New study highlights an unexplored HIV vax path

Using a computer model, researchers have been able to identify the unique genetic profile of people most likely to carry highly reactive sets of T cells, which makes them part an elite group of people who are naturally able to ward off HIV infections. While each individual in the group is known to carry large quantities of these T cells, anyone who can develop a new vaccine that can hunt them down and activate the T cells against HIV would be able to protect people with normal cell levels. "What we need to do with a vaccine is train bigger T-cell armies that will be there when a person first encounters the HIV virus," says Bruce Walker, director of the Ragon Institute for HIV research at Massachusetts General Hospital in Boston. Developing an effective HIV vaccine has been one of the most vexing issues in the industry, with repeated misfires. Report

Suggested Articles

GSK expects Shingrix supplies to rise slightly in 2020, but the real "step change" will come in 2024 with a brand-new manufacturing facility.

Ebola has claimed thousands of lives in recent outbreaks, but now the world has a licensed vaccine option in Merck's Ervebo.

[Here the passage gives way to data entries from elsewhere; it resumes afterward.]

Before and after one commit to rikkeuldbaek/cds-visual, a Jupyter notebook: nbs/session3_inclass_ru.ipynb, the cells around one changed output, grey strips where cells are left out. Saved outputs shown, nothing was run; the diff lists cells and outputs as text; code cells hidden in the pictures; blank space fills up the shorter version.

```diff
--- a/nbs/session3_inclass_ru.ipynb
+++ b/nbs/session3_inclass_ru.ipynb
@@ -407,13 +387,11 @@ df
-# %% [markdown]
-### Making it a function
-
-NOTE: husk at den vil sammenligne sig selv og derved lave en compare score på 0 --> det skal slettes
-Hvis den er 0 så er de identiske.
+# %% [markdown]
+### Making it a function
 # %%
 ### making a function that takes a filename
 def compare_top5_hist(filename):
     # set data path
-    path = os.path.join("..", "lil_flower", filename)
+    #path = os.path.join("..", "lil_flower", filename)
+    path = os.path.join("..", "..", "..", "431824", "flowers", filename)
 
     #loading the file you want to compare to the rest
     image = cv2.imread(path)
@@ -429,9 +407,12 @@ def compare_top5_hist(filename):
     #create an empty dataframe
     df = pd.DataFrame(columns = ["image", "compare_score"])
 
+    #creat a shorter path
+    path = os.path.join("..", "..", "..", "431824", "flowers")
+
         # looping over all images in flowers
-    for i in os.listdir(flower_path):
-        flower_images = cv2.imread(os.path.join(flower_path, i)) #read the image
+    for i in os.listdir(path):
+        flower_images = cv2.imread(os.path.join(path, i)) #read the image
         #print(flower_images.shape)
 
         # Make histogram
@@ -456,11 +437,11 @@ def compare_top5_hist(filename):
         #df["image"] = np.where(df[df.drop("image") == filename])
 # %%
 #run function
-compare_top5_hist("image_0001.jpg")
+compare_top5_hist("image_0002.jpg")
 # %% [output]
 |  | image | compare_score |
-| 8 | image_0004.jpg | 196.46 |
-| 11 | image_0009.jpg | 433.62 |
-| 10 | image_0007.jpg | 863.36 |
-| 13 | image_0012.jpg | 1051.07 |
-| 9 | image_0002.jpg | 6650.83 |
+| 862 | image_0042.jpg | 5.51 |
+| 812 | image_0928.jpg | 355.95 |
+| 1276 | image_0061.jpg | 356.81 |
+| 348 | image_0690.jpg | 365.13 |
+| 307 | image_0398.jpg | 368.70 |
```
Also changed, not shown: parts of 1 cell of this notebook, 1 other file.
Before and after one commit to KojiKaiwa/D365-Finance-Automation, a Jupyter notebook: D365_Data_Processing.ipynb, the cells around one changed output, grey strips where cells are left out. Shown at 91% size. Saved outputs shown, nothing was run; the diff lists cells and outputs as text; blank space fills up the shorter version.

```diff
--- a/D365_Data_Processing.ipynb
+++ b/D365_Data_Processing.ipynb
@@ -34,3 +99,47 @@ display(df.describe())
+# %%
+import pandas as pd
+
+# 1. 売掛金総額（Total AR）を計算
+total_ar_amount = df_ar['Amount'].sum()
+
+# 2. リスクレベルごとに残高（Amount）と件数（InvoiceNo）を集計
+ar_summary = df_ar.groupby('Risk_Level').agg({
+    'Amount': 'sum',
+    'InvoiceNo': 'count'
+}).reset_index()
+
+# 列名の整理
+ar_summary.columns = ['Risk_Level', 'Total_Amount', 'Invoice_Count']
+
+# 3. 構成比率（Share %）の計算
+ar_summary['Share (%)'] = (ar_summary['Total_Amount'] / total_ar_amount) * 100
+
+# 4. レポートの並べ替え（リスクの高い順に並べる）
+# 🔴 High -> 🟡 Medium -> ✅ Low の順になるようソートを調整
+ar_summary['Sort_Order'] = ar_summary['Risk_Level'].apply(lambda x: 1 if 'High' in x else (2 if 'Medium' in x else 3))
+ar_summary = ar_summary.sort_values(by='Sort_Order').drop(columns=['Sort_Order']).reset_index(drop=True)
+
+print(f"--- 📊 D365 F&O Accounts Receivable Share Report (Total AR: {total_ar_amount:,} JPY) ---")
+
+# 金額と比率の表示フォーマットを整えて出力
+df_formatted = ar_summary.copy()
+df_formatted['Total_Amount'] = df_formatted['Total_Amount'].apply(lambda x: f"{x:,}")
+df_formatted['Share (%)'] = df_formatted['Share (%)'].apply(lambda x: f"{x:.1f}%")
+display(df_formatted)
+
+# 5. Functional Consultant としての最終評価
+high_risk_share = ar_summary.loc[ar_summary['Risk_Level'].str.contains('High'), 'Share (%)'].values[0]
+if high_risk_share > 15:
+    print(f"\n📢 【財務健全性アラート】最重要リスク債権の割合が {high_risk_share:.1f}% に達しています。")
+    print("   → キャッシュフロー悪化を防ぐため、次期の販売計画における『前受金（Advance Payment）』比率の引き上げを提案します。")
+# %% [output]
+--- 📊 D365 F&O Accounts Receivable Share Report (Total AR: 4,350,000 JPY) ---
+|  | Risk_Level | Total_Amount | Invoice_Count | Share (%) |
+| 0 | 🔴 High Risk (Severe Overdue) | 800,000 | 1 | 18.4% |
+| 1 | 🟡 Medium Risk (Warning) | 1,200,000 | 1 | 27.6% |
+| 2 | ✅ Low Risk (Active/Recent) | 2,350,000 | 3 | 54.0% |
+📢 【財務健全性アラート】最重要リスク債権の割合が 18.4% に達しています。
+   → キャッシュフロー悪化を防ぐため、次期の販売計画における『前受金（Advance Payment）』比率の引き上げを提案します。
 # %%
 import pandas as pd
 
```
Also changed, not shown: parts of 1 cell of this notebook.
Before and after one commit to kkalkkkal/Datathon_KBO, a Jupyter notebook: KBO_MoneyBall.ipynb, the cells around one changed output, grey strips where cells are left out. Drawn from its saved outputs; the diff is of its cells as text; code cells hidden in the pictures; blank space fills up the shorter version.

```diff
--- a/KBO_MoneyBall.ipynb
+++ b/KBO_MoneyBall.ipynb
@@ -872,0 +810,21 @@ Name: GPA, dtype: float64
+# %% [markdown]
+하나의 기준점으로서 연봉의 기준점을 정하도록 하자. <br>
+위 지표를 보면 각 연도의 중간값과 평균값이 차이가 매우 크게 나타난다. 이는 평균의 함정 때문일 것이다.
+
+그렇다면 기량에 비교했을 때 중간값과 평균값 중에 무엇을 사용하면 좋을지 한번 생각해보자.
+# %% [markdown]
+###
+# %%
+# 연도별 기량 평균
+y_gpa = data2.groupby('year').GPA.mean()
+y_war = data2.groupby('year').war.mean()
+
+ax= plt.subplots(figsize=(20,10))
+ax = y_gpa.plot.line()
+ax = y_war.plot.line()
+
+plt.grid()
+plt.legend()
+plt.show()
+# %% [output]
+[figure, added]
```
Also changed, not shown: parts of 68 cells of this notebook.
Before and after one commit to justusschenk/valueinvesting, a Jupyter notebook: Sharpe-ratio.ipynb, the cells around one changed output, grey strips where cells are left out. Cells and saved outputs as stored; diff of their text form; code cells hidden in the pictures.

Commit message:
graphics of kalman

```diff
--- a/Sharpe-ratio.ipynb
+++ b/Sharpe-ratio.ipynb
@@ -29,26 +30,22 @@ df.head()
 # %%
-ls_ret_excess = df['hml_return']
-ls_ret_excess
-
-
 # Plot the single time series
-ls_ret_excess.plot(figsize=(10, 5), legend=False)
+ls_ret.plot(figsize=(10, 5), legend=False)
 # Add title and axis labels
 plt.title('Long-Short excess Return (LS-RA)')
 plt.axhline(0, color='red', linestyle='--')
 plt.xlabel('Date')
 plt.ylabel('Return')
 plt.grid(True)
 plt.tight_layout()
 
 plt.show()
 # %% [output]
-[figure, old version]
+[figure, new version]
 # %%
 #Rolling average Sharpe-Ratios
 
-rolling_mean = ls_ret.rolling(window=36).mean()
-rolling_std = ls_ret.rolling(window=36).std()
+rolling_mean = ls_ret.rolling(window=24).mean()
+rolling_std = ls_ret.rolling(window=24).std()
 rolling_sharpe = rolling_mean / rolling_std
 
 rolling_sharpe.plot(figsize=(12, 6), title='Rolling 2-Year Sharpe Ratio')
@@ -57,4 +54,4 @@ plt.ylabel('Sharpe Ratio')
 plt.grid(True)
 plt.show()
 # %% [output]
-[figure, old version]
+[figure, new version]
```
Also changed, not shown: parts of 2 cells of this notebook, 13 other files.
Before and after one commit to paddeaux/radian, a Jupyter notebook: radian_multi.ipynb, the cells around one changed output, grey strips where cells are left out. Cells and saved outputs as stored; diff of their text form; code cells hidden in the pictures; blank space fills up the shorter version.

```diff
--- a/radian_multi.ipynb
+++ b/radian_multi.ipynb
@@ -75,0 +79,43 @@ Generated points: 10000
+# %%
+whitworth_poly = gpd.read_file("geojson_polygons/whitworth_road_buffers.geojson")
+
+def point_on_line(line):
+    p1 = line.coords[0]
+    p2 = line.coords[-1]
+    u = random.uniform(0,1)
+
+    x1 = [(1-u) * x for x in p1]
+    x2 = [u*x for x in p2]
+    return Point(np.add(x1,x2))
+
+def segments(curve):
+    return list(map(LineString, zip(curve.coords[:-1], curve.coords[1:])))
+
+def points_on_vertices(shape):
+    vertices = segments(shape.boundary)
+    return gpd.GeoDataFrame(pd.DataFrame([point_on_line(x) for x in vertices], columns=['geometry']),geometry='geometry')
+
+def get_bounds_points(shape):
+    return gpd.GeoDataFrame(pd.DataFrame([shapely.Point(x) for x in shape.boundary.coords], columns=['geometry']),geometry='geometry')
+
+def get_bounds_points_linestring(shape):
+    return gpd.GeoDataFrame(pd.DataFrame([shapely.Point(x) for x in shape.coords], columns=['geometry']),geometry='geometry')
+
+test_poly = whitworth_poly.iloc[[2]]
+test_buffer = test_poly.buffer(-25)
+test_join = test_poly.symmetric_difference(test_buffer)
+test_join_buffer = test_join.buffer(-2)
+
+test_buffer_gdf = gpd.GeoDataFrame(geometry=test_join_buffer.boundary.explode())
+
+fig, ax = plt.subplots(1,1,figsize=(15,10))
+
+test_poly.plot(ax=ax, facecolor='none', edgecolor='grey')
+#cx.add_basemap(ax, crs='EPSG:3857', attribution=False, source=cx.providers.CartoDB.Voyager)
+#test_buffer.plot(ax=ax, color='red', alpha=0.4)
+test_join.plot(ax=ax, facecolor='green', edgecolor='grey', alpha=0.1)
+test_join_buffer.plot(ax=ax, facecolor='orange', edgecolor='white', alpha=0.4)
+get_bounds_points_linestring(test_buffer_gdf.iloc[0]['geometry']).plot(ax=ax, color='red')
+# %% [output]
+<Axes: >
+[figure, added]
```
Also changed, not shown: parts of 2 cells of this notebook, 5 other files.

Cosette Pharmaceuticals which was formed in December with a deal for dermatology projects has gone back to G&W Labs for a liquids plant.